Try around 100 ohms and go from there. Dan_ed
means "greater than" so try any loading from 30 o ... Pbnaudio
Try 500 to 1000 ohms. you just might find a fuller, suppler, ... Opus88
No no no....100 or 200 ohms....but then it's your ears... Chashas1
As you approach 30 ohms from higher values, you may notice a ... Lewm
There is no specific recommended loading for any cartridge - ... Larryi
30 is the right answer. in most systems, the number has bee ... Thom_mackris
Thank you all for taking the time to post. i had initially u ... Frank_sm
Thom, allen wright (a noted preamp designer) is very outspok ... Lewm
And they may well sound better at 47 kohms, on allen's phono ... Dan_ed
Which answer above makes the best sense? 35-50, 100-150, 100 ... Opus88
I've played around with loading quite a bit (though not on a ... Palasr
Thanks palasr, as usual, a brilliant post from jonathan. t ... Thom_mackris
Dan_ed nailed it. i use the xv-1s and xv-1t on 6 phono stag ... Audiofeil
Dear frank: i think that with 40 hours in yor cartridge righ ... Rauliruegas
Hi raul, i agree. i'm not stressing the fine details yet but ... Frank_sm
Yes, 28dB is a lot! (25 times greater energy than the flat-response amplitude)
My experience has been that when a low-impedance MC cartridges changes in sound and energy balance due to different electrical loading, what we are hearing are mainly the effects of altered distortion characteristics (particularly intermodulation distortion) in the phono stage, and to some extent, dynamic compression of the cartridge (which is what too-heavy loading will do). The oft-repeated mantra that loading-induced alterations in the sound and energy balance are due to the frequency response in the audible frequency range changing is a myth, because there is no measurable sign of this happening.
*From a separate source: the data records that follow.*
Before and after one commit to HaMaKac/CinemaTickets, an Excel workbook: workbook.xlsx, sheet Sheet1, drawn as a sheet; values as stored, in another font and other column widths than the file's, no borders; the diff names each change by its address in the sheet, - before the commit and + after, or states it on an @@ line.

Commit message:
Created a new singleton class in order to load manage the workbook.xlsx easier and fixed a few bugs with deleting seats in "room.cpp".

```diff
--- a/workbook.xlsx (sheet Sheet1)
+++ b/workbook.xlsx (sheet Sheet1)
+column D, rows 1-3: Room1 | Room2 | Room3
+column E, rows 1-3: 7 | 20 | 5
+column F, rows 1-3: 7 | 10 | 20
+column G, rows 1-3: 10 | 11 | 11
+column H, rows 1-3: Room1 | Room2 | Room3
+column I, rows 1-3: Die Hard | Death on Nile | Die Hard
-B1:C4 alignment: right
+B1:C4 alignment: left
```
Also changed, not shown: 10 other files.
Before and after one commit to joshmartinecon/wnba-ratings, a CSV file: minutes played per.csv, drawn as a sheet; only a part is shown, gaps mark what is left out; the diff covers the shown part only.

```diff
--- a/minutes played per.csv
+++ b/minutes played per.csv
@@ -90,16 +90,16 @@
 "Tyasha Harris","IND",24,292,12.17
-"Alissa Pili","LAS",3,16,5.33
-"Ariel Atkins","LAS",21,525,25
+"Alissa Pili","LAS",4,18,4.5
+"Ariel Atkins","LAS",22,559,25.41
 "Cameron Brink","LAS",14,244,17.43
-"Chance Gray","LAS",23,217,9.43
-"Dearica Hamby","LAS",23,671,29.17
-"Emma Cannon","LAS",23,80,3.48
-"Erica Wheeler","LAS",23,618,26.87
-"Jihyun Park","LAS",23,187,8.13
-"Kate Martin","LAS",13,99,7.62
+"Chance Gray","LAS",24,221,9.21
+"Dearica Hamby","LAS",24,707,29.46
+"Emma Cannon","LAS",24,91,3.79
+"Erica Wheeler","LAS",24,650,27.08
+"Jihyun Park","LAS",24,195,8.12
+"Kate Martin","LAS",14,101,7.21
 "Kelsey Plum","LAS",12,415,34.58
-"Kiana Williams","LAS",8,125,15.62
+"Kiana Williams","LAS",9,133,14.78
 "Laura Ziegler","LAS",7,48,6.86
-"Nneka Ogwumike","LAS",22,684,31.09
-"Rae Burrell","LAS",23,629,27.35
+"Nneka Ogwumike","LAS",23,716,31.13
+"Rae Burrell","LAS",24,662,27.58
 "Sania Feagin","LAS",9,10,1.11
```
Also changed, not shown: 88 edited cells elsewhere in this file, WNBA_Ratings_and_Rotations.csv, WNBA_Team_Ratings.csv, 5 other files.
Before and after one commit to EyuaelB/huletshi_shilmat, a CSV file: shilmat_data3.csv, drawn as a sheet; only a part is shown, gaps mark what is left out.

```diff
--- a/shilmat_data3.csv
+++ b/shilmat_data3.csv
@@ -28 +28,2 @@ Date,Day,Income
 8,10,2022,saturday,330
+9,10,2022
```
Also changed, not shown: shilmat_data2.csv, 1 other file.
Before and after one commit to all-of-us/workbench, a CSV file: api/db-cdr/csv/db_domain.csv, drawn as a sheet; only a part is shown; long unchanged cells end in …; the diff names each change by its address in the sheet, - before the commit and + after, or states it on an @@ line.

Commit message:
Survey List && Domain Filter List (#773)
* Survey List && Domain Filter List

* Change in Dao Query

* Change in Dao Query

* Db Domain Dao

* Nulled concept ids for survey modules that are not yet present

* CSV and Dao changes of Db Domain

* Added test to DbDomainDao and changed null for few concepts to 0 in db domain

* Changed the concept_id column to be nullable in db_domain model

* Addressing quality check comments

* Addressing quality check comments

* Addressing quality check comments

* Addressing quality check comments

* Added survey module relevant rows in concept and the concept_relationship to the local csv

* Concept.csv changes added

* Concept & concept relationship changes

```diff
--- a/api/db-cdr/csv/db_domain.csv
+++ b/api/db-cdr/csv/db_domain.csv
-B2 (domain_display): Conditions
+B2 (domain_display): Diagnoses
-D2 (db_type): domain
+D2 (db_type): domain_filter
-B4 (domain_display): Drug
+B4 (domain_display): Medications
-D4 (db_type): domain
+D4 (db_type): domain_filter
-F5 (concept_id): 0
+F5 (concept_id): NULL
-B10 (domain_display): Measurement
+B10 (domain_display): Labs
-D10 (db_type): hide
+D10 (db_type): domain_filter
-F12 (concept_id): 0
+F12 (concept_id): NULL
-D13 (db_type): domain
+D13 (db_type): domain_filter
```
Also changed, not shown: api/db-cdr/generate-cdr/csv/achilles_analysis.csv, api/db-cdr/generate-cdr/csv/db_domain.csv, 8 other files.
OTOH, factors that I don't see normally mentioned will cause significant changes in the measured frequency response, such as when the ambient temperature changes by a few degrees, or where on the LP the cartridge happens to be tracking (groove radius).
I should now debunk another myth regarding loading, which is that low-impedance MC cartridges are insensitive to capacitive loading. OK, the MC cartridges themselves aren't particularly sensitive to capacitance, but the inductance of the cartridge coils will resonate with the distributed capacitance of the coils and the capacitance of the tonearm cable to create a high-frequency spike, and this spike certainly is sensitive to capacitance. In general, the less the capacitance the better. Having more capacitance (across the plus and minus cartridge outputs) will increase the magnitude of the high-frequency spike and lower its frequency, neither of which is good news for phono stage stability or phase response.
Generally speaking, the greater the capacitance across the plus and minus cartridge outputs, the heavier the resistive loading needs to be to control the resulting high-frequency spike. Conversely, less capacitance allows the resistive load on the cartridge to be reduced, which will benefit dynamic range, resolution and transient impact.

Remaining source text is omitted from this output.